(Source records)
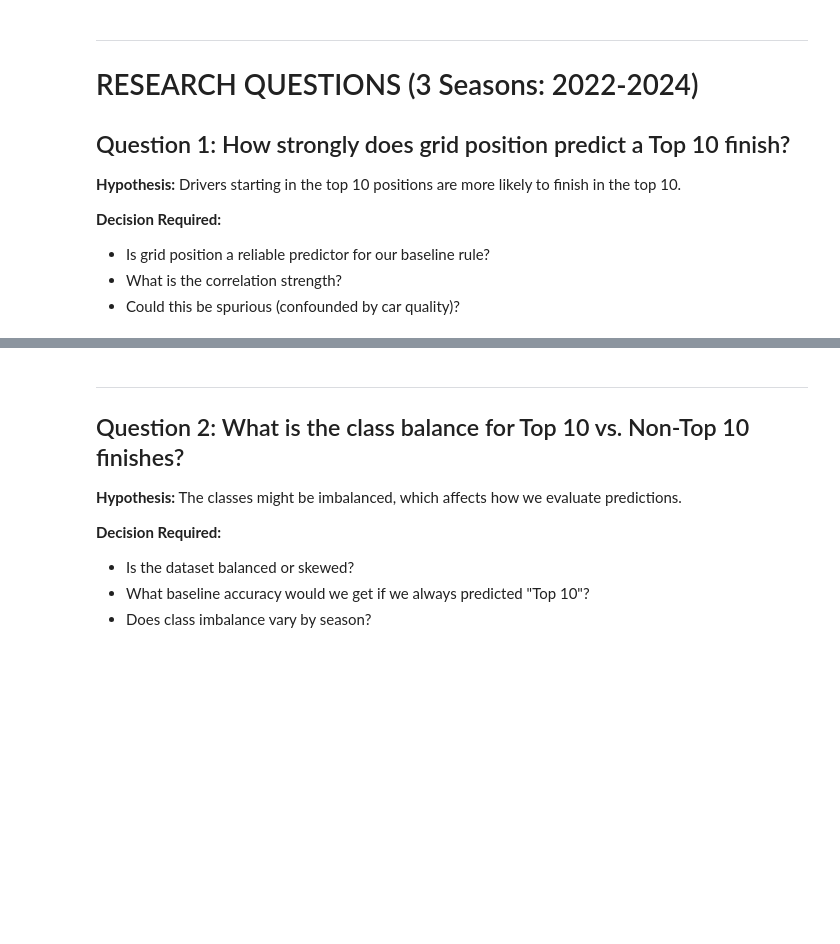
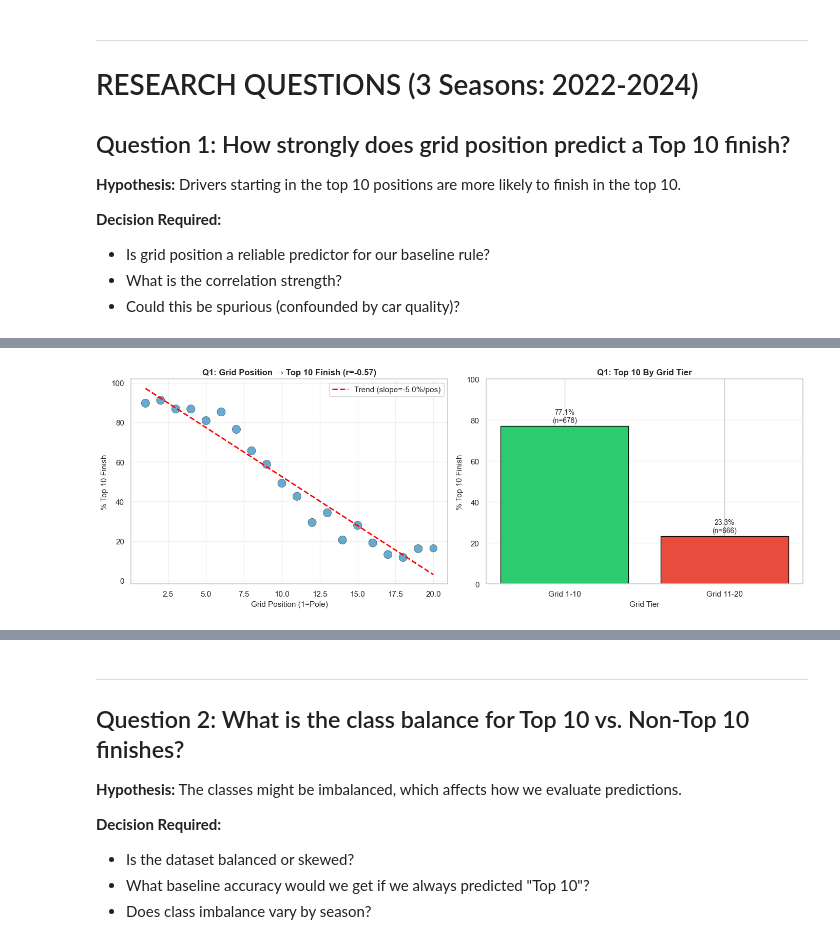
Before and after one commit to IgnaciaHerrera/iit414w-lab01-feligna, a Jupyter notebook: eda1.ipynb, the cells around one changed output, grey strips where cells are left out. Drawn from its saved outputs; the diff is of its cells as text; code cells hidden in the pictures; blank space fills up the shorter version.

```diff
--- a/eda1.ipynb
+++ b/eda1.ipynb
@@ -93,7 +101,7 @@ def get_season_results(year: int, max_retries: int = 3) -> pd.DataFrame:
                 break
             except (requests.exceptions.RequestException) as e:
                 wait = 2 ** attempt * 2  # Exponential backoff: 2s, 4s, 8s
-                print(f"  ⚠️  Attempt {attempt + 1}/{max_retries} failed for {year} (offset {offset}): {e}")
+                print(f"Attempt {attempt + 1}/{max_retries} failed for {year} (offset {offset}): {e}")
                 if attempt < max_retries - 1:
                     print(f"      Retrying in {wait}s...")
                     time.sleep(wait)
@@ -115,7 +123,7 @@ def get_season_results(year: int, max_retries: int = 3) -> pd.DataFrame:
                 'season': int(race['season']),
                 'round': int(race['round']),
                 'race_date': race['date'],
-                'race_name': race['name'],
+                'race_name': race['raceName'],
                 'circuit_id': race['Circuit']['circuitId'],
                 'circuit_name': race['Circuit']['circuitName'],
                 'country': race['Circuit']['Location']['country'],
@@ -148,5 +156,5 @@ for year in [2022, 2023, 2024]:
     print(f"     Loaded {len(df_year)} results across {df_year['round'].max()} rounds")
 
 results = pd.concat(results_list, ignore_index=True)
-print(f"\n✓ Total: {len(results)} race results across 3 seasons")
+print(f"\n Total: {len(results)} race results across 3 seasons")
 print(f"Date range: {results['race_date'].min().date()} to {results['race_date'].max().date()}")
@@ -168,11 +190,11 @@ results['constructor_tier'] = results['constructor'].apply(
     lambda x: 'Top 4' if x in top_4_constructors else 'Other'
 )
 
-# Grid group
+# Grid group (F1 has max 20 drivers per race)
 results['grid_group'] = pd.cut(
     results['grid'],
-    bins=[0, 10, 20, 30],
-    labels=['Grid 1-10', 'Grid 11-20', 'Grid 21+'],
+    bins=[0, 10, 20],
+    labels=['Grid 1-10', 'Grid 11-20'],
     right=True
 )
 
@@ -278,38 +545,38 @@ x_line = np.linspace(grid_top10['grid'].min(), grid_top10['grid'].max(), 100)
 ax.plot(x_line, p(x_line), '--', color='red', linewidth=2, label=f'Trend (slope={z[0]:.1f}%/pos)')
 ax.set_xlabel('Grid Position (1=Pole)', fontsize=11)
 ax.set_ylabel('% Top 10 Finish', fontsize=11)
 ax.set_title(f'Q1: Grid Position → Top 10 Finish (r={corr_spearman:.2f})', fontsize=12, fontweight='bold')
 ax.legend()
 ax.grid(True, alpha=0.3)
 
 # Right: Bar chart grouped by grid tier
 ax = axes[1]
 grid_tier = results_clean.copy()
 grid_tier['grid_tier'] = pd.cut(grid_tier['grid'],
-                                 bins=[0, 10, 20, 30],
-                                 labels=['Grid 1-10', 'Grid 11-20', 'Grid 21+'],
+                                 bins=[0, 10, 20],
+                                 labels=['Grid 1-10', 'Grid 11-20'],
                                  right=True)
 tier_top10 = grid_tier.groupby('grid_tier', observed=True).agg(
     top_10_rate=('top_10', 'mean'),
     n=('driver_id', 'count')
 ).reset_index()
 
-colors = ['#2ecc71', '#f39c12', '#e74c3c']
+colors = ['#2ecc71', '#e74c3c']
 bars = ax.bar(tier_top10['grid_tier'].astype(str), tier_top10['top_10_rate'] * 100,
               color=colors, edgecolor='black', linewidth=1)
 for bar, val, n in zip(bars, tier_top10['top_10_rate'] * 100, tier_top10['n']):
     ax.text(bar.get_x() + bar.get_width()/2, bar.get_height() + 1,
             f'{val:.1f}%\n(n={int(n)})', ha='center', va='bottom', fontsize=10)
 ax.set_xlabel('Grid Tier', fontsize=11)
 ax.set_ylabel('% Top 10 Finish', fontsize=11)
 ax.set_title('Q1: Top 10 By Grid Tier', fontsize=12, fontweight='bold')
 ax.set_ylim([0, 100])
 ax.grid(True, alpha=0.3, axis='y')
 
 plt.tight_layout()
 plt.show()
-
-print("\n✓ Visualization complete")
+# %% [output]
+[figure, added]
 # %% [markdown]
 ### 1.3 Interpretation
 
```
Also changed, not shown: parts of 28 cells of this notebook.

| Work order |
When you retype the data above, match every line exactly and leave the pictures behind.

| Solution to the exercise |
Before and after one commit to IgnaciaHerrera/iit414w-lab01-feligna, a Jupyter notebook: eda1.ipynb, the cells around one changed output, grey strips where cells are left out. Drawn from its saved outputs; the diff is of its cells as text; code cells hidden in the pictures; blank space fills up the shorter version.

```diff
--- a/eda1.ipynb
+++ b/eda1.ipynb
@@ -93,7 +101,7 @@ def get_season_results(year: int, max_retries: int = 3) -> pd.DataFrame:
                 break
             except (requests.exceptions.RequestException) as e:
                 wait = 2 ** attempt * 2  # Exponential backoff: 2s, 4s, 8s
-                print(f"  ⚠️  Attempt {attempt + 1}/{max_retries} failed for {year} (offset {offset}): {e}")
+                print(f"Attempt {attempt + 1}/{max_retries} failed for {year} (offset {offset}): {e}")
                 if attempt < max_retries - 1:
                     print(f"      Retrying in {wait}s...")
                     time.sleep(wait)
@@ -115,7 +123,7 @@ def get_season_results(year: int, max_retries: int = 3) -> pd.DataFrame:
                 'season': int(race['season']),
                 'round': int(race['round']),
                 'race_date': race['date'],
-                'race_name': race['name'],
+                'race_name': race['raceName'],
                 'circuit_id': race['Circuit']['circuitId'],
                 'circuit_name': race['Circuit']['circuitName'],
                 'country': race['Circuit']['Location']['country'],
@@ -148,5 +156,5 @@ for year in [2022, 2023, 2024]:
     print(f"     Loaded {len(df_year)} results across {df_year['round'].max()} rounds")
 
 results = pd.concat(results_list, ignore_index=True)
-print(f"\n✓ Total: {len(results)} race results across 3 seasons")
+print(f"\n Total: {len(results)} race results across 3 seasons")
 print(f"Date range: {results['race_date'].min().date()} to {results['race_date'].max().date()}")
@@ -168,11 +190,11 @@ results['constructor_tier'] = results['constructor'].apply(
     lambda x: 'Top 4' if x in top_4_constructors else 'Other'
 )
 
-# Grid group
+# Grid group (F1 has max 20 drivers per race)
 results['grid_group'] = pd.cut(
     results['grid'],
-    bins=[0, 10, 20, 30],
-    labels=['Grid 1-10', 'Grid 11-20', 'Grid 21+'],
+    bins=[0, 10, 20],
+    labels=['Grid 1-10', 'Grid 11-20'],
     right=True
 )
 
@@ -278,38 +545,38 @@ x_line = np.linspace(grid_top10['grid'].min(), grid_top10['grid'].max(), 100)
 ax.plot(x_line, p(x_line), '--', color='red', linewidth=2, label=f'Trend (slope={z[0]:.1f}%/pos)')
 ax.set_xlabel('Grid Position (1=Pole)', fontsize=11)
 ax.set_ylabel('% Top 10 Finish', fontsize=11)
 ax.set_title(f'Q1: Grid Position → Top 10 Finish (r={corr_spearman:.2f})', fontsize=12, fontweight='bold')
 ax.legend()
 ax.grid(True, alpha=0.3)
 
 # Right: Bar chart grouped by grid tier
 ax = axes[1]
 grid_tier = results_clean.copy()
 grid_tier['grid_tier'] = pd.cut(grid_tier['grid'],
-                                 bins=[0, 10, 20, 30],
-                                 labels=['Grid 1-10', 'Grid 11-20', 'Grid 21+'],
+                                 bins=[0, 10, 20],
+                                 labels=['Grid 1-10', 'Grid 11-20'],
                                  right=True)
 tier_top10 = grid_tier.groupby('grid_tier', observed=True).agg(
     top_10_rate=('top_10', 'mean'),
     n=('driver_id', 'count')
 ).reset_index()
 
-colors = ['#2ecc71', '#f39c12', '#e74c3c']
+colors = ['#2ecc71', '#e74c3c']
 bars = ax.bar(tier_top10['grid_tier'].astype(str), tier_top10['top_10_rate'] * 100,
               color=colors, edgecolor='black', linewidth=1)
 for bar, val, n in zip(bars, tier_top10['top_10_rate'] * 100, tier_top10['n']):
     ax.text(bar.get_x() + bar.get_width()/2, bar.get_height() + 1,
             f'{val:.1f}%\n(n={int(n)})', ha='center', va='bottom', fontsize=10)
 ax.set_xlabel('Grid Tier', fontsize=11)
 ax.set_ylabel('% Top 10 Finish', fontsize=11)
 ax.set_title('Q1: Top 10 By Grid Tier', fontsize=12, fontweight='bold')
 ax.set_ylim([0, 100])
 ax.grid(True, alpha=0.3, axis='y')
 
 plt.tight_layout()
 plt.show()
-
-print("\n✓ Visualization complete")
+# %% [output]
+[figure, added]
 # %% [markdown]
 ### 1.3 Interpretation
 
```
Also changed, not shown: parts of 28 cells of this notebook.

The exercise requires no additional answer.